Of course, the nifty three-way rotating dash module is carried over from the coupé, should you wish plump for the £4,700 extra. Out on the road, the burble of the W12 engine is barely audible save for a sprint in sport mode, when the exhaust note trickles into the cabin. For the most part, the Flying Spur is deftly quiet, adding to the car’s mysterious ability to make even the most arduous of journeys into a revitalising experience.
In an age when carmakers are falling over themselves to make more high-riding SUVs, new entrants into the sleek super-saloon category are seldom seen. Since it first hit the streets in 1957, the Flying Spur has earnestly and elegantly carried out its duties while quietly maintaining its place at the top of the luxury limousine pecking order. While it may lack the theatre of the Aston Martin Rapide S or the sheer status of the Rolls Royce Ghost, at £165,000, the Flying Spur is a well priced, quality competitor that’s impossible to overlook when searching for a top-ranking super-saloon.

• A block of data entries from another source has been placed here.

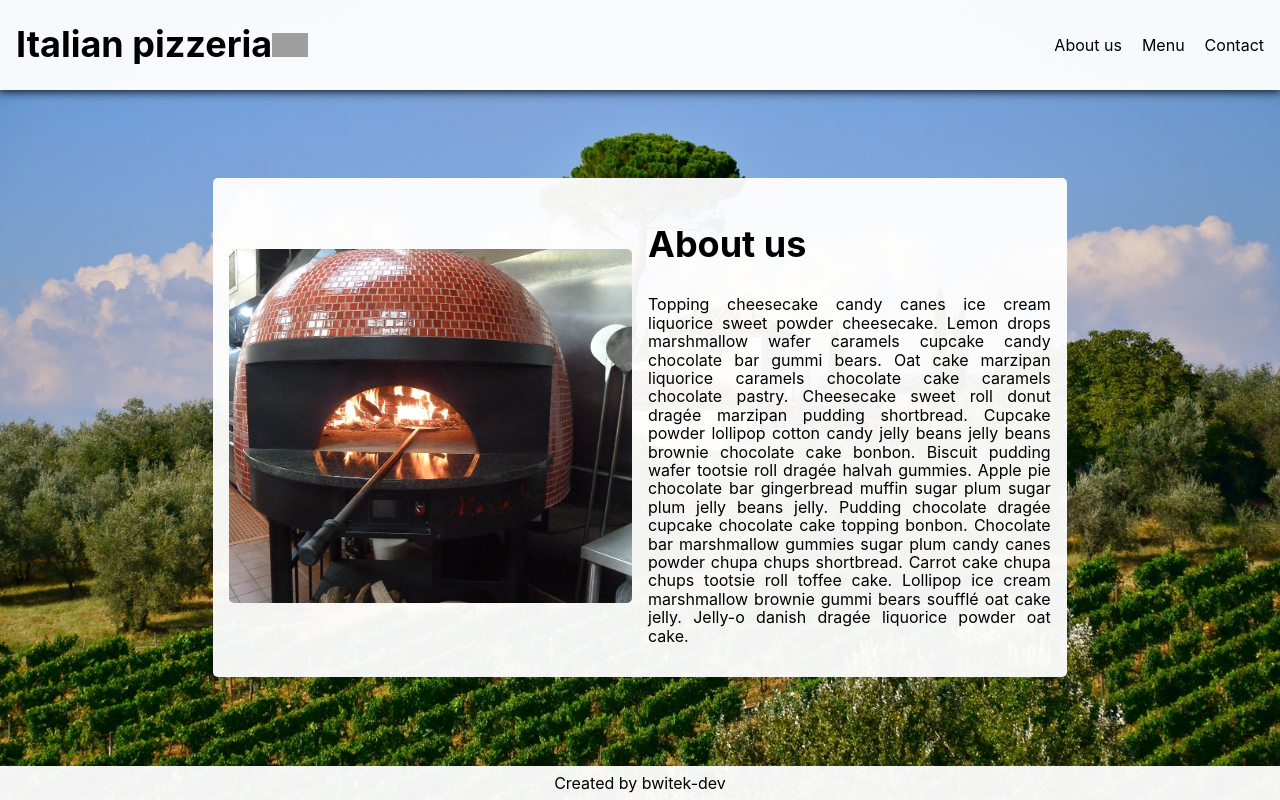
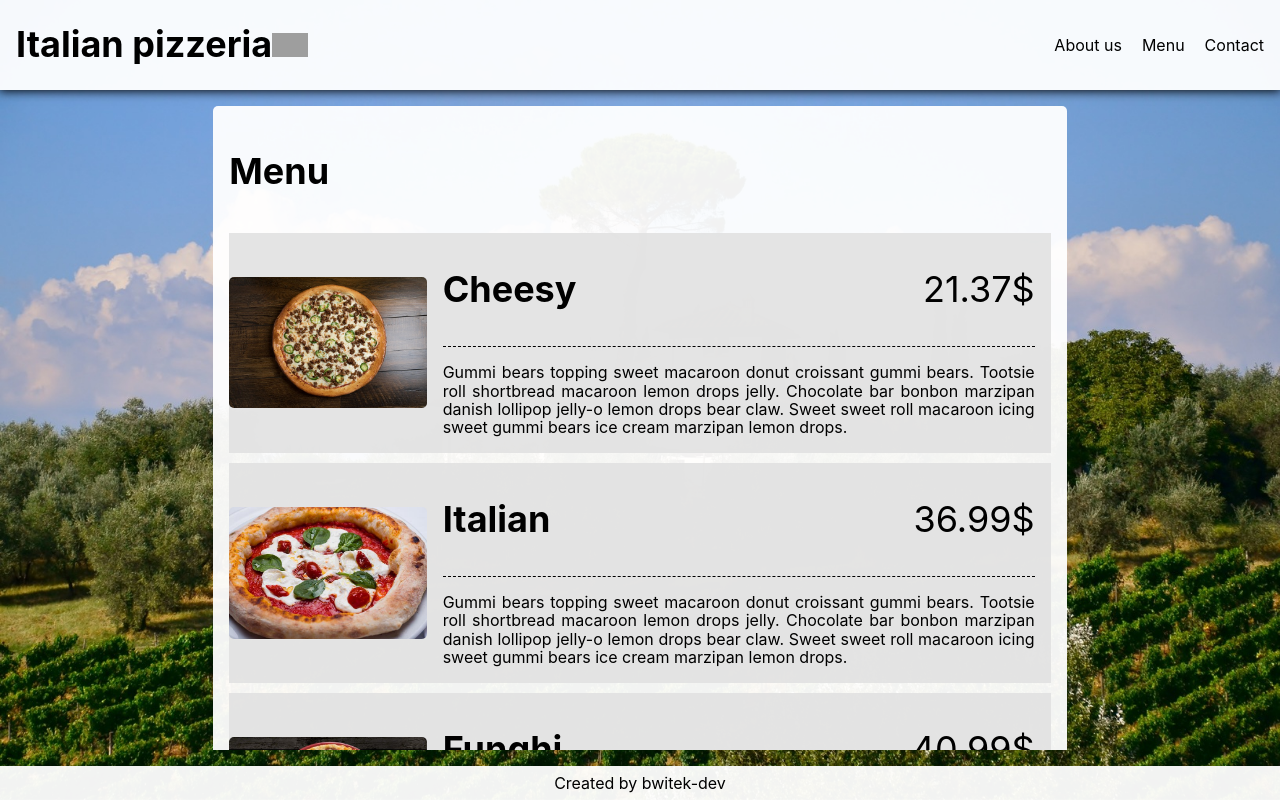
Before and after one commit to bwitek-dev/restaurant-page, a website built with webpack: page src/index.html in a window 1280 px wide. Built offline with nearby package versions, Linux system fonts and the light colour scheme; grey boxes are pictures that could not be loaded; a web font is replaced by a local one.

Commit message:
Add 'menu' tab and unify styling between 'about' and 'menu' tabs

```diff
--- a/src/about.js
+++ b/src/about.js
@@ -23,7 +23,7 @@ function renderAboutTab(pageDescription){
     tootsie roll toffee cake. Lollipop ice cream marshmallow brownie gummi bears soufflé oat cake jelly. Jelly-o danish
     dragée liquorice powder oat cake.`
     const description = document.createElement(`div`);
-    description.setAttribute(`id`,`about-description`);
+    description.classList.add(`item-info`);
 
     description.appendChild(h2)
     description.appendChild(p)
--- a/src/index.js
+++ b/src/index.js
@@ -1,6 +1,8 @@
 import './style.scss';
 import { initLayout } from './init';
 import {renderAboutTab} from './about';
+import{renderMenuTab} from './menu';
 
 initLayout();
-renderAboutTab();
+// renderAboutTab();
+renderMenuTab();
--- /dev/null
+++ b/src/menu.js
@@ -0,0 +1,59 @@
+import pizza1Url from './images/pizza1.jpg';
+import pizza2Url from './images/pizza2.jpg';
+import pizza3Url from './images/pizza3.jpg';
+
+function addMenuItem(imgUrl, name, price, description){
+    const img = document.createElement(`img`);
+    img.setAttribute(`src`, imgUrl);
+    img.setAttribute(`alt`, `pic of ${name} pizza`);
+
+    const imgWrapper = document.createElement(`div`);
+    imgWrapper.classList.add(`img-wrapper`);
+    imgWrapper.appendChild(img);
+
+    const h3 = document.createElement(`h3`);
+    h3.textContent = `${name}`;
+
+    const itemPrice = document.createElement(`div`);
+    itemPrice.classList.add(`item-price`);
+    itemPrice.textContent = `${price}$`;
+
+    const itemHeading = document.createElement(`div`);
+    itemHeading.classList.add(`item-heading`);
+    itemHeading.appendChild(h3);
+    itemHeading.appendChild(itemPrice);
+
+    const itemDescription = document.createElement(`p`);
+    itemDescription.textContent = `${description}`;
+
+    const itemInfo = document.createElement(`div`);
+    itemInfo.classList.add(`item-info`);
+    itemInfo.appendChild(itemHeading);
+    itemInfo.appendChild(itemDescription);
+
+    const item = document.createElement(`div`);
+    item.classList.add(`menu-item`);
+    item.appendChild(imgWrapper);
+    item.appendChild(itemInfo);
+
+    return item;
+
+
+
+}
+function renderMenuTab(){
+const h2 = document.createElement(`h2`);
+h2.textContent = `Menu`;
+
+const menuTab = document.createElement(`div`);
+menuTab.setAttribute(`id`, `menu-tab`);
+menuTab.appendChild(h2);
+menuTab.appendChild(addMenuItem(pizza1Url, `Cheesy`, 21.37, `Gummi bears topping sweet macaroon donut croissant gummi bears. Tootsie roll shortbread macaroon lemon drops jelly. Chocolate bar bonbon marzipan danish lollipop jelly-o lemon drops bear claw. Sweet sweet roll macaroon icing sweet gummi bears ice cream marzipan lemon drops.`));
+menuTab.appendChild(addMenuItem(pizza2Url, `Italian`, 36.99,`Gummi bears topping sweet macaroon donut croissant gummi bears. Tootsie roll shortbread macaroon lemon drops jelly. Chocolate bar bonbon marzipan danish lollipop jelly-o lemon drops bear claw. Sweet sweet roll macaroon icing sweet gummi bears ice cream marzipan lemon drops.`));
+menuTab.appendChild(addMenuItem(pizza3Url, `Funghi`, 40.99,`Gummi bears topping sweet macaroon donut croissant gummi bears. Tootsie roll shortbread macaroon lemon drops jelly. Chocolate bar bonbon marzipan danish lollipop jelly-o lemon drops bear claw. Sweet sweet roll macaroon icing sweet gummi bears ice cream marzipan lemon drops.`));
+
+const selectedContent = document.querySelector(`#selected-content`);
+selectedContent.appendChild(menuTab);
+}
+
+export {renderMenuTab};
--- a/src/style.scss
+++ b/src/style.scss
@@ -4,16 +4,20 @@
 
 $main-background: url(./images/main-background.jpg);
 $primary-color: rgba(255, 255, 255, 0.95);
+$secondary-color: rgba(227, 227, 227, 0.95);
 
 $font-stack: -apple-system, BlinkMacSystemFont, "Segoe UI", Roboto, Helvetica, Arial, sans-serif, "Apple Color Emoji", "Segoe UI Emoji", "Segoe UI Symbol";
 $special-font: 'Italianno', $font-stack;
 
+$max-characters: 75ch;
 $paragraph-font-size: calc(0.5rem + 1vmin);
 $h1-font-size: calc(1rem + 2.5vmin);
 $h2-font-size: calc(0.75rem + 2vmin);
+$h3-font-size: $h2-font-size;
 
-$inner-padding: calc(0.5rem + 1vmin);
-$inner-footer-padding: calc(0.25rem + 0.5vmin);
+$outer-gap: calc(0.5rem + 1vmin);
+$inner-gap: calc(0.5rem + 1vmin);
+$inner-footer-gap: calc(0.25rem + 0.5vmin);
 
 %round-corners{
     border-radius: 5px;
@@ -22,6 +26,31 @@ $inner-footer-padding: calc(0.25rem + 0.5vmin);
 %max-content-size{
     height: 100vh;
     width: 100vw;
+}
+
+@mixin set-item-layout($img-flex: 1, $info-flex: 1){
+    display: flex;
+    flex-wrap: wrap;
+    &>.img-wrapper{
+        flex: $img-flex;
+        align-self: center;
+
+        line-height: 0;
+        img{
+            @extend %round-corners;
+        }
+        @media(max-width:600px){
+            flex: 100%;
+        }
+    }
+    &>.item-info{
+        flex: $info-flex;
+        text-align: justify;
+        padding: 0 $inner-gap;
+        >p{
+            max-width: $max-characters;
+        }
+    }
 }
 
 @mixin set-heading($heading-size: $paragraph-font-size) {
@@ -51,12 +80,14 @@ a{
     }
 }
 img{
-    height: 100%;
-    max-width: 100%;
-    object-fit: contain;
+    height: auto;
+    width: 100%;
 }
 h2{
     @include set-heading($heading-size: $h2-font-size);
+}
+h3{
+    @include set-heading($heading-size: $h3-font-size);
 }
 #content{
     @extend %max-content-size;
@@ -67,7 +98,7 @@ h2{
 
     >header{
         @include set-background();
-        padding: 0 $inner-padding;
+        padding: 0 $inner-gap;
         box-shadow: 0 0px 10px 1px black;
 
         display: flex;
@@ -99,18 +130,19 @@ h2{
     }
     >main{
         flex: 5;
+        min-height: 0;
+        overflow-y: auto;
+        margin: $outer-gap 0;
 
         display: grid;
         grid-template-columns: 1fr 4fr 1fr;
         grid-template-areas:'. . .'
                             '. selected-content .'
                             '. . .';
-        justify-content: center;
-        align-content: center;
     }
     >footer{
         @include set-background();
-        padding: $inner-footer-padding 0;
+        padding: $inner-footer-gap 0;
         text-align: center;
     }
 }
@@ -119,24 +151,32 @@ h2{
     @extend %round-corners;
     grid-area: selected-content;
 
-    padding: $inner-padding;
+    padding: $inner-gap;
+    margin: auto;
     >#about-tab{
+        @include set-item-layout($img-flex: 1, $info-flex: 3);
+    }
+    >#menu-tab{
         display: flex;
-        flex-wrap: wrap;
-        column-gap: $inner-padding;
-        >.img-wrapper{
+        flex-direction: column;
+        row-gap: 10px;
+        >.menu-item{
+            @include set-item-layout(1, 3);
             flex: 1;
-            align-self: center;
-            img{
-                @extend %round-corners;
+
+            background-color: $secondary-color;
+            // padding-right: $inner-gap;
+
+            .item-heading{
+                border-bottom: dashed 1px black;
+
+                display: flex;
+                align-items: baseline;
+                justify-content: space-between;
+                >.item-price{
+                    @include set-heading($heading-size: $h3-font-size);
+                }
             }
-            @media(max-width:600px){
-                flex: 100%;
-            }
-        }
-        >#about-description{
-            flex: 1;
-            text-align: justify;
         }
     }
 
```
Also changed, not shown: dist/3270bd13975db62ad89c.jpg (added), dist/817e2408f624a6c858ba.jpg (added), dist/bb26775a3cf7602404d9.jpg (added), dist/main.js, src/images/pizza1.jpg (added), src/images/pizza2.jpg (added), src/images/pizza3.jpg (added).
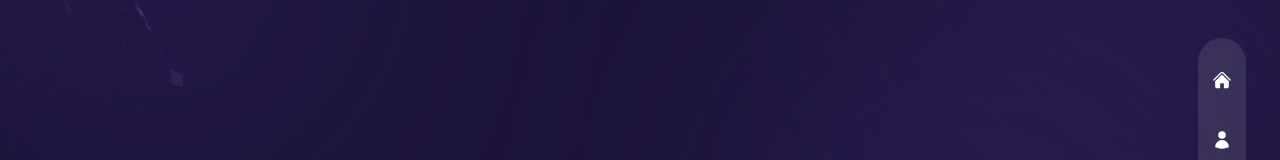
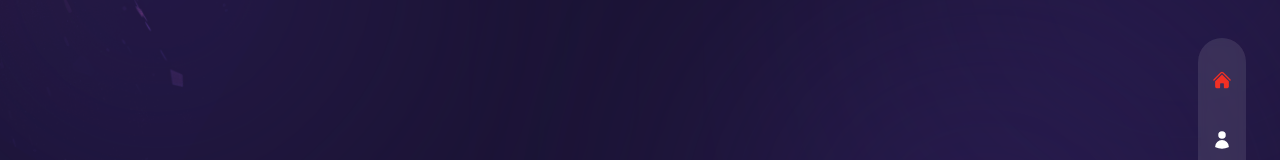
Before and after one commit to yburdakova/julimagine, a Next.js app: page / in a window 1280 px wide. Shown: the part 170-330 px from the top of the page. Built offline with nearby package versions, Linux system fonts and the light colour scheme.

Commit message:
Nav component is done

```diff
--- a/components/Nav.tsx
+++ b/components/Nav.tsx
@@ -6,14 +6,33 @@
 
 const Nav = () => {
   const router = useRouter();
-  const pethname = router.pathname;
+  const pathname = router.pathname;
 
   return (
     <nav className='fixed bottom-0 flex flex-col px-2 items-center mt-auto xl:justify-center gap-y-4 h-max xl:right-[2%] z-50 top-0 w-full xl:w-16 xl:max-w-md xl:h-screen'>
       <div className='flex items-center justify-between w-full my-2 mx-4 px-4 py-8 text-3xl bg-white/10 xl:flex-col xl:justify-center gap-y-10 md:px-40 xl:px-0 h-[80px] xl:h-max backdrop-blur-sm xl:text-xl rounded-full'>
         {navData.map((link, index) => (
-          <Link key={index} href={link.path}>
-            {React.createElement(link.icon)}
+          <Link
+            key={index}
+            href={link.path}
+            className={`${link.path === pathname && 'text-accent'} relative flex items-center group hover:text-accent transition-all duration-300`}
+          >
+            {/* tooltip */ }
+              <div className={'absolute pr-14 right-0 hidden xl:group-hover:flex'}>
+                <div className={'bg-white text-primary relative flex items-center p-[6px] rounded-[3px]'}>
+                  <div className={'text-[12px] leading-none font-semibold capitalize'}>
+                    {link.name}
+                  </div>
+                  {/* triangle */}
+                  <div className={'border-soild border-l-white border-l-8 border-y-transparent border-y-[6px] border-r-0 absolute -right-2'}>
+                  </div>
+                </div>
+              </div>
+            {/* icons */ }
+            <div className="">
+              {React.createElement(link.icon)}
+            </div>
+
           </Link>
         ))}
       </div>
```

Summarising the Flying Spur in a sentence is no easy task but, over coffee at Café de Paris, overlooking the heartland of overpriced opulence, its designer smiles knowingly: “Even if you don’t recognise why it’s quality, you know that it is quality.”
For more information, go to bentleymotors.com